**ACTIVITY:** Below is a block of records; reproduce all of them exactly and leave out any pictures.

**EXTRACTED INFORMATION:**
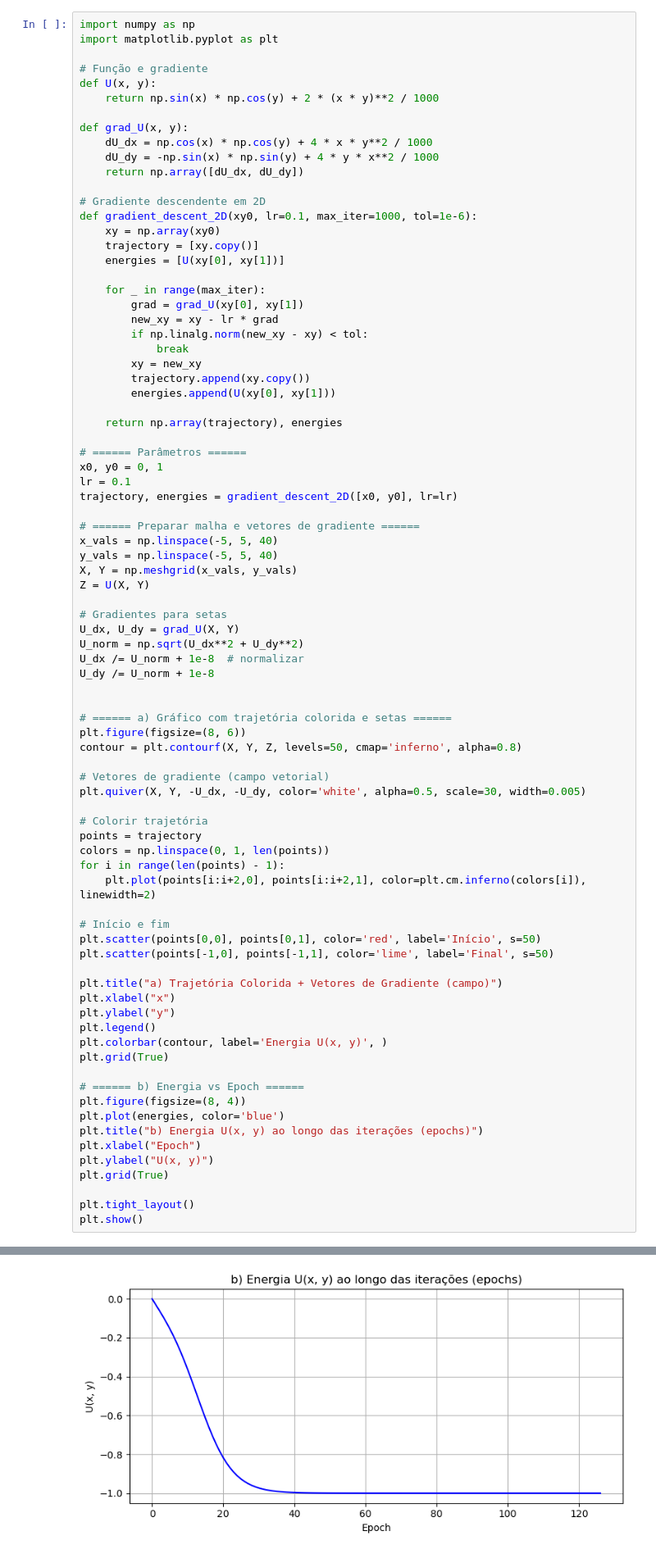
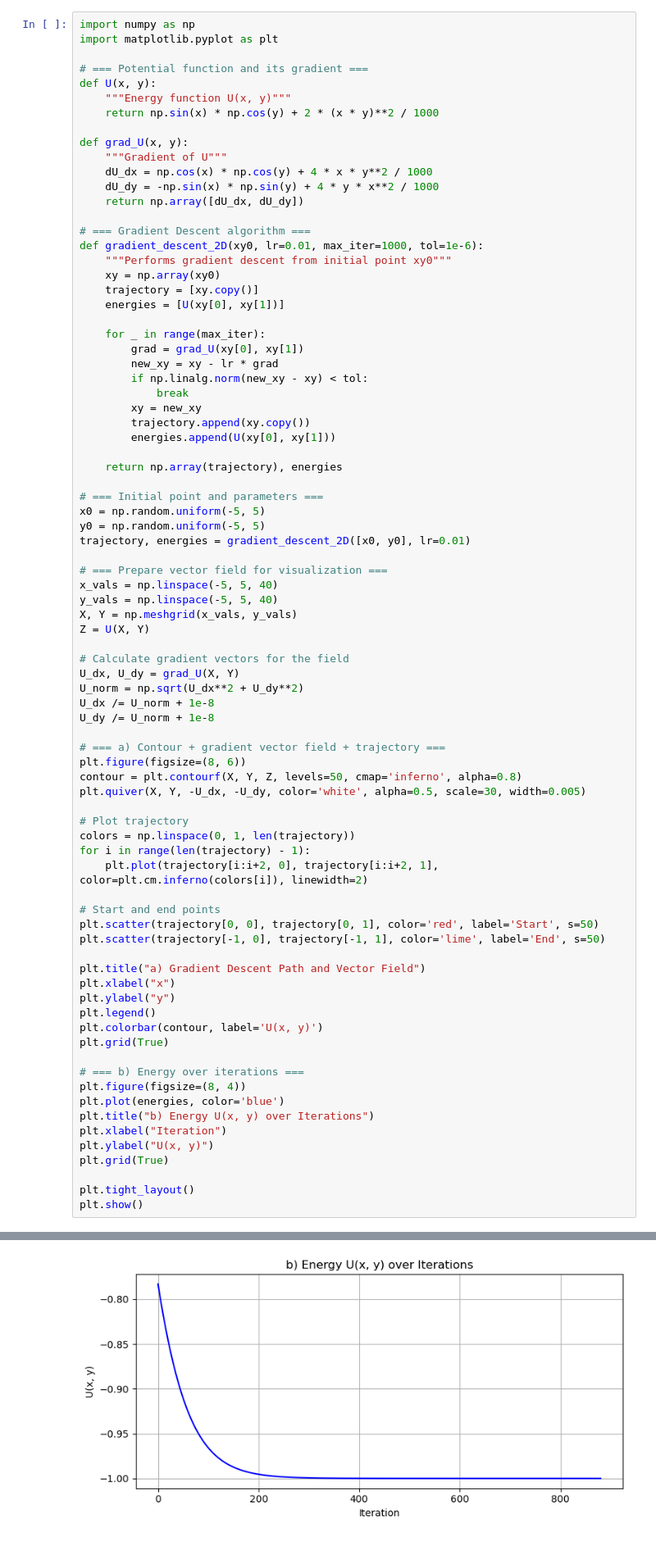
Before and after one commit to Leo-netzs/Computational-physcs-class, a Jupyter notebook: Activity_1/Question 4.ipynb, the cells around one changed output, grey strips where cells are left out. Shown at 82% size. Saved outputs shown, nothing was run; the diff lists cells and outputs as text.

```diff
--- a/Activity_1/Question 4.ipynb
+++ b/Activity_1/Question 4.ipynb
@@ -2,17 +2,20 @@
 import numpy as np
 import matplotlib.pyplot as plt
 
-# Função e gradiente
+# === Potential function and its gradient ===
 def U(x, y):
+    """Energy function U(x, y)"""
     return np.sin(x) * np.cos(y) + 2 * (x * y)**2 / 1000
 
 def grad_U(x, y):
+    """Gradient of U"""
     dU_dx = np.cos(x) * np.cos(y) + 4 * x * y**2 / 1000
     dU_dy = -np.sin(x) * np.sin(y) + 4 * y * x**2 / 1000
     return np.array([dU_dx, dU_dy])
 
-# Gradiente descendente em 2D
-def gradient_descent_2D(xy0, lr=0.1, max_iter=1000, tol=1e-6):
+# === Gradient Descent algorithm ===
+def gradient_descent_2D(xy0, lr=0.01, max_iter=1000, tol=1e-6):
+    """Performs gradient descent from initial point xy0"""
     xy = np.array(xy0)
     trajectory = [xy.copy()]
     energies = [U(xy[0], xy[1])]
@@ -28,53 +31,49 @@ def gradient_descent_2D(xy0, lr=0.1, max_iter=1000, tol=1e-6):
 
     return np.array(trajectory), energies
 
-# ====== Parâmetros ======
-x0, y0 = 0, 1
-lr = 0.1
-trajectory, energies = gradient_descent_2D([x0, y0], lr=lr)
+# === Initial point and parameters ===
+x0 = np.random.uniform(-5, 5)
+y0 = np.random.uniform(-5, 5)
+trajectory, energies = gradient_descent_2D([x0, y0], lr=0.01)
 
-# ====== Preparar malha e vetores de gradiente ======
+# === Prepare vector field for visualization ===
 x_vals = np.linspace(-5, 5, 40)
 y_vals = np.linspace(-5, 5, 40)
 X, Y = np.meshgrid(x_vals, y_vals)
 Z = U(X, Y)
 
-# Gradientes para setas
+# Calculate gradient vectors for the field
 U_dx, U_dy = grad_U(X, Y)
 U_norm = np.sqrt(U_dx**2 + U_dy**2)
-U_dx /= U_norm + 1e-8  # normalizar
+U_dx /= U_norm + 1e-8
 U_dy /= U_norm + 1e-8
 
-
-# ====== a) Gráfico com trajetória colorida e setas ======
+# === a) Contour + gradient vector field + trajectory ===
 plt.figure(figsize=(8, 6))
 contour = plt.contourf(X, Y, Z, levels=50, cmap='inferno', alpha=0.8)
-
-# Vetores de gradiente (campo vetorial)
 plt.quiver(X, Y, -U_dx, -U_dy, color='white', alpha=0.5, scale=30, width=0.005)
 
-# Colorir trajetória
-points = trajectory
-colors = np.linspace(0, 1, len(points))
-for i in range(len(points) - 1):
-    plt.plot(points[i:i+2,0], points[i:i+2,1], color=plt.cm.inferno(colors[i]), linewidth=2)
+# Plot trajectory
+colors = np.linspace(0, 1, len(trajectory))
+for i in range(len(trajectory) - 1):
+    plt.plot(trajectory[i:i+2, 0], trajectory[i:i+2, 1], color=plt.cm.inferno(colors[i]), linewidth=2)
 
-# Início e fim
-plt.scatter(points[0,0], points[0,1], color='red', label='Início', s=50)
-plt.scatter(points[-1,0], points[-1,1], color='lime', label='Final', s=50)
+# Start and end points
+plt.scatter(trajectory[0, 0], trajectory[0, 1], color='red', label='Start', s=50)
+plt.scatter(trajectory[-1, 0], trajectory[-1, 1], color='lime', label='End', s=50)
 
-plt.title("a) Trajetória Colorida + Vetores de Gradiente (campo)")
+plt.title("a) Gradient Descent Path and Vector Field")
 plt.xlabel("x")
 plt.ylabel("y")
 plt.legend()
-plt.colorbar(contour, label='Energia U(x, y)', )
+plt.colorbar(contour, label='U(x, y)')
 plt.grid(True)
 
-# ====== b) Energia vs Epoch ======
+# === b) Energy over iterations ===
 plt.figure(figsize=(8, 4))
 plt.plot(energies, color='blue')
-plt.title("b) Energia U(x, y) ao longo das iterações (epochs)")
-plt.xlabel("Epoch")
+plt.title("b) Energy U(x, y) over Iterations")
+plt.xlabel("Iteration")
 plt.ylabel("U(x, y)")
 plt.grid(True)
 
@@ -85 +84 @@ plt.show()
-[figure, old version]
+[figure, new version]
```
Also changed, not shown: parts of 1 cell of this notebook, 4 other files.
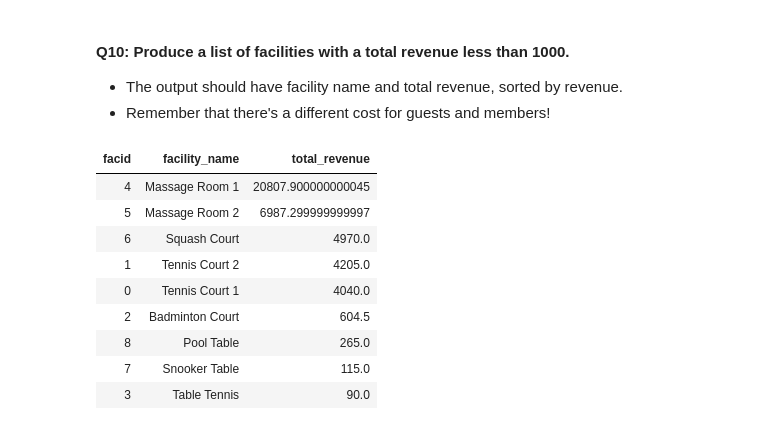
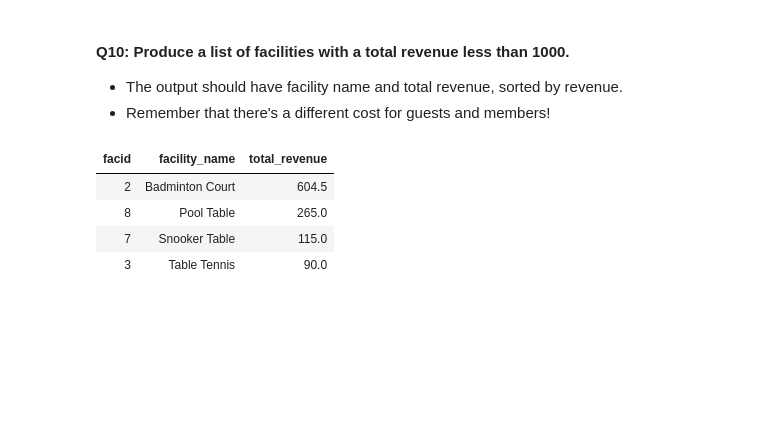
Before and after one commit to sarioz/Springboard, a Jupyter notebook: Mini-Projects/05_6.6-sql-with-spark/Mini_Project_SQL_with_Spark.ipynb, the cells around one changed output. Saved outputs shown, nothing was run; the diff lists cells and outputs as text; code cells hidden in the pictures; blank space fills up the shorter version.

Commit message:
add HAVING clause to #10

```diff
--- a/Mini-Projects/05_6.6-sql-with-spark/Mini_Project_SQL_with_Spark.ipynb
+++ b/Mini-Projects/05_6.6-sql-with-spark/Mini_Project_SQL_with_Spark.ipynb
@@ -286,19 +286,15 @@ WHERE (CASE WHEN members.memid = 0 THEN facilities.guestcost ELSE facilities.mem
 # %%
 %sql
 SELECT
   facilities.facid,
   facilities.name AS facility_name,
   SUM(CASE WHEN bookings.memid = 0 THEN facilities.guestcost ELSE facilities.membercost END) AS total_revenue
 FROM bookings JOIN facilities ON bookings.facid = facilities.facid
-GROUP BY facilities.facid, facilities.name
+GROUP BY facilities.facid, facility_name
+HAVING total_revenue < 1000
 ORDER BY total_revenue DESC
 # %% [output]
 | facid | facility_name | total_revenue |
-| 4 | Massage Room 1 | 20807.900000000045 |
-| 5 | Massage Room 2 | 6987.299999999997 |
-| 6 | Squash Court | 4970.0 |
-| 1 | Tennis Court 2 | 4205.0 |
-| 0 | Tennis Court 1 | 4040.0 |
 | 2 | Badminton Court | 604.5 |
 | 8 | Pool Table | 265.0 |
 | 7 | Snooker Table | 115.0 |
```
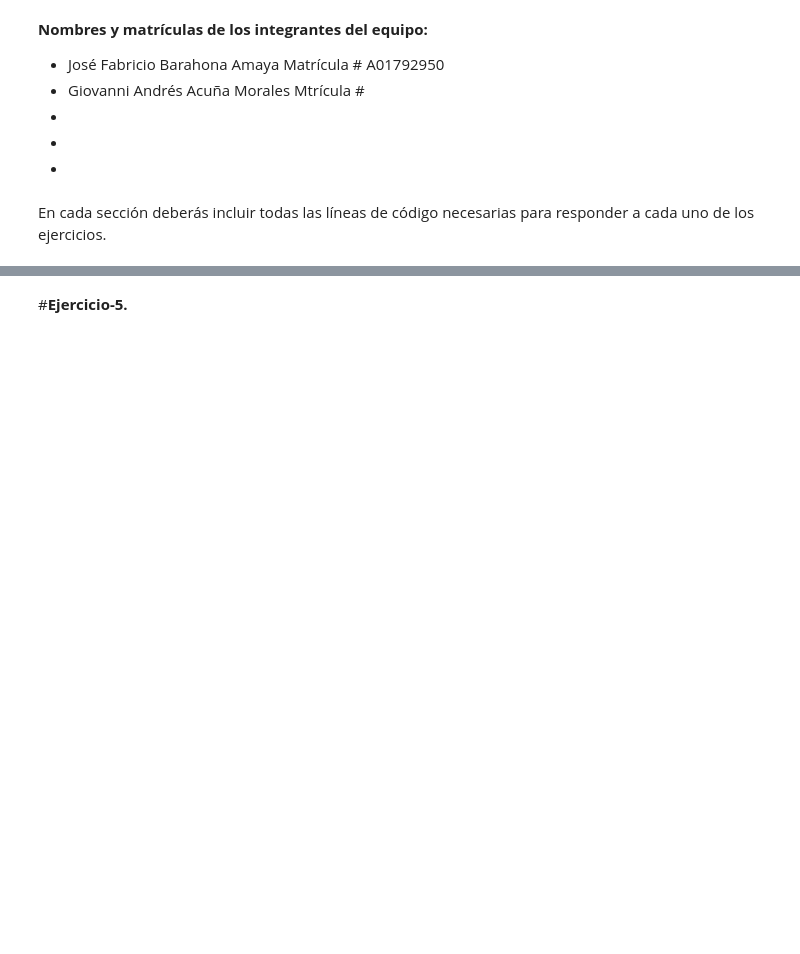
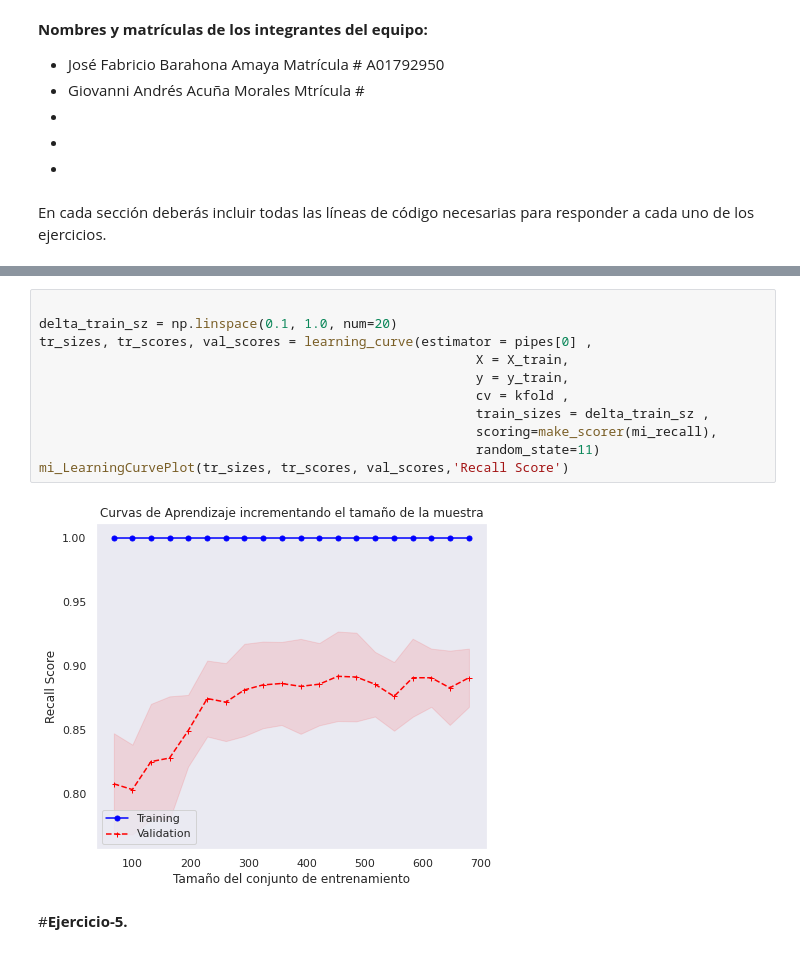
Before and after one commit to fabribara/iayaa-Equipo-40, a Jupyter notebook: MNA_IAyAA_semana_6_Actividad.ipynb, the cells around one changed output, grey strips where cells are left out. Saved outputs shown, nothing was run; the diff lists cells and outputs as text; blank space fills up the shorter version.

```diff
--- a/MNA_IAyAA_semana_6_Actividad.ipynb
+++ b/MNA_IAyAA_semana_6_Actividad.ipynb
@@ -39,3 +531,16 @@ None
+# %%
+
+delta_train_sz = np.linspace(0.1, 1.0, num=20)
+tr_sizes, tr_scores, val_scores = learning_curve(estimator = pipes[0] ,
+                                                        X = X_train,
+                                                        y = y_train,
+                                                        cv = kfold ,
+                                                        train_sizes = delta_train_sz ,
+                                                        scoring=make_scorer(mi_recall),
+                                                        random_state=11)
+mi_LearningCurvePlot(tr_sizes, tr_scores, val_scores,'Recall Score')
+# %% [output]
+[figure, added]
 # %% [markdown]
 #**Ejercicio-5.**
 # %%
```
Also changed, not shown: parts of 23 cells of this notebook.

**THE ANSWER:**
Before and after one commit to Leo-netzs/Computational-physcs-class, a Jupyter notebook: Activity_1/Question 4.ipynb, the cells around one changed output, grey strips where cells are left out. Shown at 82% size. Saved outputs shown, nothing was run; the diff lists cells and outputs as text.

```diff
--- a/Activity_1/Question 4.ipynb
+++ b/Activity_1/Question 4.ipynb
@@ -2,17 +2,20 @@
 import numpy as np
 import matplotlib.pyplot as plt
 
-# Função e gradiente
+# === Potential function and its gradient ===
 def U(x, y):
+    """Energy function U(x, y)"""
     return np.sin(x) * np.cos(y) + 2 * (x * y)**2 / 1000
 
 def grad_U(x, y):
+    """Gradient of U"""
     dU_dx = np.cos(x) * np.cos(y) + 4 * x * y**2 / 1000
     dU_dy = -np.sin(x) * np.sin(y) + 4 * y * x**2 / 1000
     return np.array([dU_dx, dU_dy])
 
-# Gradiente descendente em 2D
-def gradient_descent_2D(xy0, lr=0.1, max_iter=1000, tol=1e-6):
+# === Gradient Descent algorithm ===
+def gradient_descent_2D(xy0, lr=0.01, max_iter=1000, tol=1e-6):
+    """Performs gradient descent from initial point xy0"""
     xy = np.array(xy0)
     trajectory = [xy.copy()]
     energies = [U(xy[0], xy[1])]
@@ -28,53 +31,49 @@ def gradient_descent_2D(xy0, lr=0.1, max_iter=1000, tol=1e-6):
 
     return np.array(trajectory), energies
 
-# ====== Parâmetros ======
-x0, y0 = 0, 1
-lr = 0.1
-trajectory, energies = gradient_descent_2D([x0, y0], lr=lr)
+# === Initial point and parameters ===
+x0 = np.random.uniform(-5, 5)
+y0 = np.random.uniform(-5, 5)
+trajectory, energies = gradient_descent_2D([x0, y0], lr=0.01)
 
-# ====== Preparar malha e vetores de gradiente ======
+# === Prepare vector field for visualization ===
 x_vals = np.linspace(-5, 5, 40)
 y_vals = np.linspace(-5, 5, 40)
 X, Y = np.meshgrid(x_vals, y_vals)
 Z = U(X, Y)
 
-# Gradientes para setas
+# Calculate gradient vectors for the field
 U_dx, U_dy = grad_U(X, Y)
 U_norm = np.sqrt(U_dx**2 + U_dy**2)
-U_dx /= U_norm + 1e-8  # normalizar
+U_dx /= U_norm + 1e-8
 U_dy /= U_norm + 1e-8
 
-
-# ====== a) Gráfico com trajetória colorida e setas ======
+# === a) Contour + gradient vector field + trajectory ===
 plt.figure(figsize=(8, 6))
 contour = plt.contourf(X, Y, Z, levels=50, cmap='inferno', alpha=0.8)
-
-# Vetores de gradiente (campo vetorial)
 plt.quiver(X, Y, -U_dx, -U_dy, color='white', alpha=0.5, scale=30, width=0.005)
 
-# Colorir trajetória
-points = trajectory
-colors = np.linspace(0, 1, len(points))
-for i in range(len(points) - 1):
-    plt.plot(points[i:i+2,0], points[i:i+2,1], color=plt.cm.inferno(colors[i]), linewidth=2)
+# Plot trajectory
+colors = np.linspace(0, 1, len(trajectory))
+for i in range(len(trajectory) - 1):
+    plt.plot(trajectory[i:i+2, 0], trajectory[i:i+2, 1], color=plt.cm.inferno(colors[i]), linewidth=2)
 
-# Início e fim
-plt.scatter(points[0,0], points[0,1], color='red', label='Início', s=50)
-plt.scatter(points[-1,0], points[-1,1], color='lime', label='Final', s=50)
+# Start and end points
+plt.scatter(trajectory[0, 0], trajectory[0, 1], color='red', label='Start', s=50)
+plt.scatter(trajectory[-1, 0], trajectory[-1, 1], color='lime', label='End', s=50)
 
-plt.title("a) Trajetória Colorida + Vetores de Gradiente (campo)")
+plt.title("a) Gradient Descent Path and Vector Field")
 plt.xlabel("x")
 plt.ylabel("y")
 plt.legend()
-plt.colorbar(contour, label='Energia U(x, y)', )
+plt.colorbar(contour, label='U(x, y)')
 plt.grid(True)
 
-# ====== b) Energia vs Epoch ======
+# === b) Energy over iterations ===
 plt.figure(figsize=(8, 4))
 plt.plot(energies, color='blue')
-plt.title("b) Energia U(x, y) ao longo das iterações (epochs)")
-plt.xlabel("Epoch")
+plt.title("b) Energy U(x, y) over Iterations")
+plt.xlabel("Iteration")
 plt.ylabel("U(x, y)")
 plt.grid(True)
 
@@ -85 +84 @@ plt.show()
-[figure, old version]
+[figure, new version]
```
Also changed, not shown: parts of 1 cell of this notebook, 4 other files.
Before and after one commit to sarioz/Springboard, a Jupyter notebook: Mini-Projects/05_6.6-sql-with-spark/Mini_Project_SQL_with_Spark.ipynb, the cells around one changed output. Saved outputs shown, nothing was run; the diff lists cells and outputs as text; code cells hidden in the pictures; blank space fills up the shorter version.

Commit message:
add HAVING clause to #10

```diff
--- a/Mini-Projects/05_6.6-sql-with-spark/Mini_Project_SQL_with_Spark.ipynb
+++ b/Mini-Projects/05_6.6-sql-with-spark/Mini_Project_SQL_with_Spark.ipynb
@@ -286,19 +286,15 @@ WHERE (CASE WHEN members.memid = 0 THEN facilities.guestcost ELSE facilities.mem
 # %%
 %sql
 SELECT
   facilities.facid,
   facilities.name AS facility_name,
   SUM(CASE WHEN bookings.memid = 0 THEN facilities.guestcost ELSE facilities.membercost END) AS total_revenue
 FROM bookings JOIN facilities ON bookings.facid = facilities.facid
-GROUP BY facilities.facid, facilities.name
+GROUP BY facilities.facid, facility_name
+HAVING total_revenue < 1000
 ORDER BY total_revenue DESC
 # %% [output]
 | facid | facility_name | total_revenue |
-| 4 | Massage Room 1 | 20807.900000000045 |
-| 5 | Massage Room 2 | 6987.299999999997 |
-| 6 | Squash Court | 4970.0 |
-| 1 | Tennis Court 2 | 4205.0 |
-| 0 | Tennis Court 1 | 4040.0 |
 | 2 | Badminton Court | 604.5 |
 | 8 | Pool Table | 265.0 |
 | 7 | Snooker Table | 115.0 |
```
Before and after one commit to fabribara/iayaa-Equipo-40, a Jupyter notebook: MNA_IAyAA_semana_6_Actividad.ipynb, the cells around one changed output, grey strips where cells are left out. Saved outputs shown, nothing was run; the diff lists cells and outputs as text; blank space fills up the shorter version.

```diff
--- a/MNA_IAyAA_semana_6_Actividad.ipynb
+++ b/MNA_IAyAA_semana_6_Actividad.ipynb
@@ -39,3 +531,16 @@ None
+# %%
+
+delta_train_sz = np.linspace(0.1, 1.0, num=20)
+tr_sizes, tr_scores, val_scores = learning_curve(estimator = pipes[0] ,
+                                                        X = X_train,
+                                                        y = y_train,
+                                                        cv = kfold ,
+                                                        train_sizes = delta_train_sz ,
+                                                        scoring=make_scorer(mi_recall),
+                                                        random_state=11)
+mi_LearningCurvePlot(tr_sizes, tr_scores, val_scores,'Recall Score')
+# %% [output]
+[figure, added]
 # %% [markdown]
 #**Ejercicio-5.**
 # %%
```
Also changed, not shown: parts of 23 cells of this notebook.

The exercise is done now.